* Activity: Return the records verbatim.

* Given records:
=-=-=-=-=

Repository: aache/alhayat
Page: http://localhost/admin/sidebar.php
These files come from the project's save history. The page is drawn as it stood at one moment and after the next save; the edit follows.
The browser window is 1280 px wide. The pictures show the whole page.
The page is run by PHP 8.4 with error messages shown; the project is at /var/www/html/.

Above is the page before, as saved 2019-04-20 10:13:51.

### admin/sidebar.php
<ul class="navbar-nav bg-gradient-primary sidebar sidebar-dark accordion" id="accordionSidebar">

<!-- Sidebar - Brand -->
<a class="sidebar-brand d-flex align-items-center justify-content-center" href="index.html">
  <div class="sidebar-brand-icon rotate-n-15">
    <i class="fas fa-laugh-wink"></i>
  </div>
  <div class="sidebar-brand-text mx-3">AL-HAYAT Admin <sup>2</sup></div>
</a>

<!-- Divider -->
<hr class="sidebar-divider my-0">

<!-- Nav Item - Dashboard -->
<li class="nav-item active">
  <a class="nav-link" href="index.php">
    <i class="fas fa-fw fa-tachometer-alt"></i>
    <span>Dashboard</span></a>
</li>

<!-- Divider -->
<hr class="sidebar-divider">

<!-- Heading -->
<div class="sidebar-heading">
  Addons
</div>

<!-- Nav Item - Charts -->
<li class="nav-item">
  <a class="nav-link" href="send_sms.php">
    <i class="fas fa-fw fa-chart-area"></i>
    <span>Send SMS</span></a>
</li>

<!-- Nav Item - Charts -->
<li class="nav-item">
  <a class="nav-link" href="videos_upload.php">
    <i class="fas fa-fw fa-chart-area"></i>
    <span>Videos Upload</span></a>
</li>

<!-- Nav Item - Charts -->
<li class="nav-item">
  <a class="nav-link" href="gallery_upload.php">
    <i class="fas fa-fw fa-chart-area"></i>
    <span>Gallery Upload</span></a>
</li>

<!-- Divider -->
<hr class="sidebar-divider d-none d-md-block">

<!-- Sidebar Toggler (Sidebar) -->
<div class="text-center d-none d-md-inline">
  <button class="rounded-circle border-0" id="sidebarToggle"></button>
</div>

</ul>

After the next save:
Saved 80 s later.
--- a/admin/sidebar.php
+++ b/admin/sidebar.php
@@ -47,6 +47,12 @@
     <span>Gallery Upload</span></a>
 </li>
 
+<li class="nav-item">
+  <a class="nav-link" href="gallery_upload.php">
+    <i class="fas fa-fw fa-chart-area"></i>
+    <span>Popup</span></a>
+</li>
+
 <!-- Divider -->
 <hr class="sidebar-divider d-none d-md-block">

=-=-=-=-=

* Your solution:
Repository: aache/alhayat
Page: http://localhost/admin/sidebar.php
These files come from the project's save history. The page is drawn as it stood at one moment and after the next save; the edit follows.
The browser window is 1280 px wide. The pictures show the whole page.
The page is run by PHP 8.4 with error messages shown; the project is at /var/www/html/.

Above is the page before, as saved 2019-04-20 10:13:51.

### admin/sidebar.php
<ul class="navbar-nav bg-gradient-primary sidebar sidebar-dark accordion" id="accordionSidebar">

<!-- Sidebar - Brand -->
<a class="sidebar-brand d-flex align-items-center justify-content-center" href="index.html">
  <div class="sidebar-brand-icon rotate-n-15">
    <i class="fas fa-laugh-wink"></i>
  </div>
  <div class="sidebar-brand-text mx-3">AL-HAYAT Admin <sup>2</sup></div>
</a>

<!-- Divider -->
<hr class="sidebar-divider my-0">

<!-- Nav Item - Dashboard -->
<li class="nav-item active">
  <a class="nav-link" href="index.php">
    <i class="fas fa-fw fa-tachometer-alt"></i>
    <span>Dashboard</span></a>
</li>

<!-- Divider -->
<hr class="sidebar-divider">

<!-- Heading -->
<div class="sidebar-heading">
  Addons
</div>

<!-- Nav Item - Charts -->
<li class="nav-item">
  <a class="nav-link" href="send_sms.php">
    <i class="fas fa-fw fa-chart-area"></i>
    <span>Send SMS</span></a>
</li>

<!-- Nav Item - Charts -->
<li class="nav-item">
  <a class="nav-link" href="videos_upload.php">
    <i class="fas fa-fw fa-chart-area"></i>
    <span>Videos Upload</span></a>
</li>

<!-- Nav Item - Charts -->
<li class="nav-item">
  <a class="nav-link" href="gallery_upload.php">
    <i class="fas fa-fw fa-chart-area"></i>
    <span>Gallery Upload</span></a>
</li>

<!-- Divider -->
<hr class="sidebar-divider d-none d-md-block">

<!-- Sidebar Toggler (Sidebar) -->
<div class="text-center d-none d-md-inline">
  <button class="rounded-circle border-0" id="sidebarToggle"></button>
</div>

</ul>

After the next save:
Saved 80 s later.
--- a/admin/sidebar.php
+++ b/admin/sidebar.php
@@ -47,6 +47,12 @@
     <span>Gallery Upload</span></a>
 </li>
 
+<li class="nav-item">
+  <a class="nav-link" href="gallery_upload.php">
+    <i class="fas fa-fw fa-chart-area"></i>
+    <span>Popup</span></a>
+</li>
+
 <!-- Divider -->
 <hr class="sidebar-divider d-none d-md-block">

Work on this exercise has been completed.